Give a faithful, exact copy of all entries, minus the images.

Source records ▸
============================================================
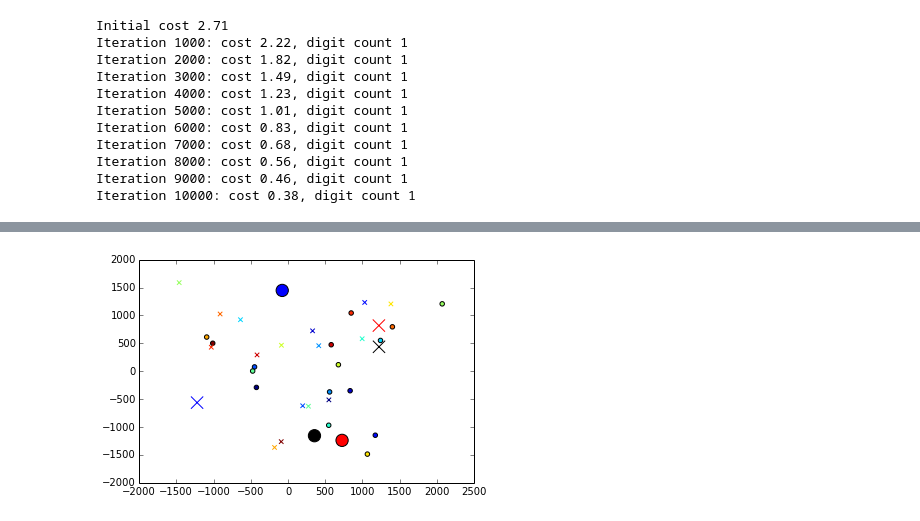
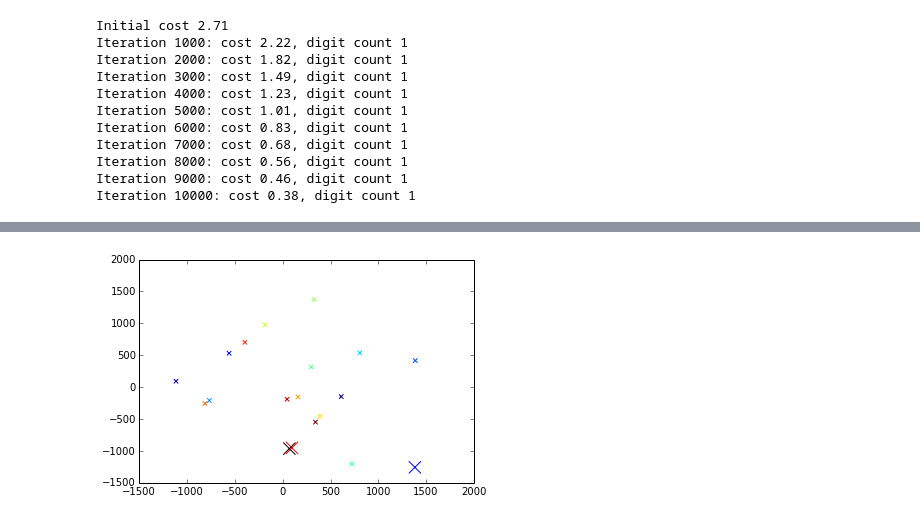
Before and after one commit to Taraxicum/geo_parser, a Jupyter notebook: Geographic Clustering-Test Case.ipynb, the cells around one changed output, grey strips where cells are left out. Drawn from its saved outputs; the diff is of its cells as text; code cells hidden in the pictures.

```diff
--- a/Geographic Clustering-Test Case.ipynb
+++ b/Geographic Clustering-Test Case.ipynb
@@ -134,18 +136,20 @@ def examine_results(cohort, p, fp):
         true_r = cohort.Horizontal_Distance_To_Roadways.iloc[i]
         print "i={} - fire: {:.0f}, water: {:.0f}, road {:.0f}".format(i, fire_d-true_f, water_d-true_w, road_d-true_r)
 # %%
-def plot_results(true_points, hyp_points, true_fixed_points, hyp_fixed_points):
+def plot_results(true_points, hyp_points, true_fixed_points, hyp_fixed_points, inc_true=True, inc_hyp=True):
     #Plot the hypothesized points and fixed points as well as the true points and fixed points.
     #  The true values will plot as circles, the hypothesized as x.
     #  The fixed points will be larger with same shape scheme and red for fire, blue for water, black for road
-    plt.scatter(true_points.x, true_points.y, c=range(0, len(hyp_points)), marker='o')
-    plt.scatter(hyp_points.x, hyp_points.y, c=range(0, len(hyp_points)), marker='x')
-    plt.scatter([true_fixed_points['fire']['x']], [true_fixed_points['fire']['y']], c='red', s=150)
-    plt.scatter([true_fixed_points['water']['x']], [true_fixed_points['water']['y']], c='blue', s=150)
-    plt.scatter([true_fixed_points['road']['x']], [true_fixed_points['road']['y']], c='black', s=150)
-    plt.scatter([hyp_fixed_points['fire']['x']], [hyp_fixed_points['fire']['y']], c='red', marker='x', s=150)
-    plt.scatter([hyp_fixed_points['water']['x']], [hyp_fixed_points['water']['y']], c='blue', marker='x', s=150)
-    plt.scatter([hyp_fixed_points['road']['x']], [hyp_fixed_points['road']['y']], c='black', marker='x', s=150)
+    if inc_true:
+        plt.scatter(true_points.x, true_points.y, c=range(0, len(hyp_points)), marker='o')
+        plt.scatter([true_fixed_points['fire']['x']], [true_fixed_points['fire']['y']], c='red', s=150)
+        plt.scatter([true_fixed_points['water']['x']], [true_fixed_points['water']['y']], c='blue', s=150)
+        plt.scatter([true_fixed_points['road']['x']], [true_fixed_points['road']['y']], c='black', s=150)
+    if inc_hyp:
+        plt.scatter(hyp_points.x, hyp_points.y, c=range(0, len(hyp_points)), marker='x')
+        plt.scatter([hyp_fixed_points['fire']['x']], [hyp_fixed_points['fire']['y']], c='red', marker='x', s=150)
+        plt.scatter([hyp_fixed_points['water']['x']], [hyp_fixed_points['water']['y']], c='blue', marker='x', s=150)
+        plt.scatter([hyp_fixed_points['road']['x']], [hyp_fixed_points['road']['y']], c='black', marker='x', s=150)
 
     plt.show()
 # %%
@@ -204,2 +207,0 @@ i=15 - fire: -0, water: -0, road 0
-# %%
-p.loc[14] = -p.loc[14]
@@ -220,4 +242,4 @@ Iteration 10000: cost 0.38, digit count 1
 # %%
-plot_results(points, p, fixed_points, fp)
+plot_results(points, p, fixed_points, fp, inc_true=False)
 # %% [output]
-[figure, old version]
+[figure, new version]
```
Also changed, not shown: parts of 12 cells of this notebook.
============================================================
OUTPUT OF THE EXERCISE ▸
Before and after one commit to Taraxicum/geo_parser, a Jupyter notebook: Geographic Clustering-Test Case.ipynb, the cells around one changed output, grey strips where cells are left out. Drawn from its saved outputs; the diff is of its cells as text; code cells hidden in the pictures.

```diff
--- a/Geographic Clustering-Test Case.ipynb
+++ b/Geographic Clustering-Test Case.ipynb
@@ -134,18 +136,20 @@ def examine_results(cohort, p, fp):
         true_r = cohort.Horizontal_Distance_To_Roadways.iloc[i]
         print "i={} - fire: {:.0f}, water: {:.0f}, road {:.0f}".format(i, fire_d-true_f, water_d-true_w, road_d-true_r)
 # %%
-def plot_results(true_points, hyp_points, true_fixed_points, hyp_fixed_points):
+def plot_results(true_points, hyp_points, true_fixed_points, hyp_fixed_points, inc_true=True, inc_hyp=True):
     #Plot the hypothesized points and fixed points as well as the true points and fixed points.
     #  The true values will plot as circles, the hypothesized as x.
     #  The fixed points will be larger with same shape scheme and red for fire, blue for water, black for road
-    plt.scatter(true_points.x, true_points.y, c=range(0, len(hyp_points)), marker='o')
-    plt.scatter(hyp_points.x, hyp_points.y, c=range(0, len(hyp_points)), marker='x')
-    plt.scatter([true_fixed_points['fire']['x']], [true_fixed_points['fire']['y']], c='red', s=150)
-    plt.scatter([true_fixed_points['water']['x']], [true_fixed_points['water']['y']], c='blue', s=150)
-    plt.scatter([true_fixed_points['road']['x']], [true_fixed_points['road']['y']], c='black', s=150)
-    plt.scatter([hyp_fixed_points['fire']['x']], [hyp_fixed_points['fire']['y']], c='red', marker='x', s=150)
-    plt.scatter([hyp_fixed_points['water']['x']], [hyp_fixed_points['water']['y']], c='blue', marker='x', s=150)
-    plt.scatter([hyp_fixed_points['road']['x']], [hyp_fixed_points['road']['y']], c='black', marker='x', s=150)
+    if inc_true:
+        plt.scatter(true_points.x, true_points.y, c=range(0, len(hyp_points)), marker='o')
+        plt.scatter([true_fixed_points['fire']['x']], [true_fixed_points['fire']['y']], c='red', s=150)
+        plt.scatter([true_fixed_points['water']['x']], [true_fixed_points['water']['y']], c='blue', s=150)
+        plt.scatter([true_fixed_points['road']['x']], [true_fixed_points['road']['y']], c='black', s=150)
+    if inc_hyp:
+        plt.scatter(hyp_points.x, hyp_points.y, c=range(0, len(hyp_points)), marker='x')
+        plt.scatter([hyp_fixed_points['fire']['x']], [hyp_fixed_points['fire']['y']], c='red', marker='x', s=150)
+        plt.scatter([hyp_fixed_points['water']['x']], [hyp_fixed_points['water']['y']], c='blue', marker='x', s=150)
+        plt.scatter([hyp_fixed_points['road']['x']], [hyp_fixed_points['road']['y']], c='black', marker='x', s=150)
 
     plt.show()
 # %%
@@ -204,2 +207,0 @@ i=15 - fire: -0, water: -0, road 0
-# %%
-p.loc[14] = -p.loc[14]
@@ -220,4 +242,4 @@ Iteration 10000: cost 0.38, digit count 1
 # %%
-plot_results(points, p, fixed_points, fp)
+plot_results(points, p, fixed_points, fp, inc_true=False)
 # %% [output]
-[figure, old version]
+[figure, new version]
```
Also changed, not shown: parts of 12 cells of this notebook.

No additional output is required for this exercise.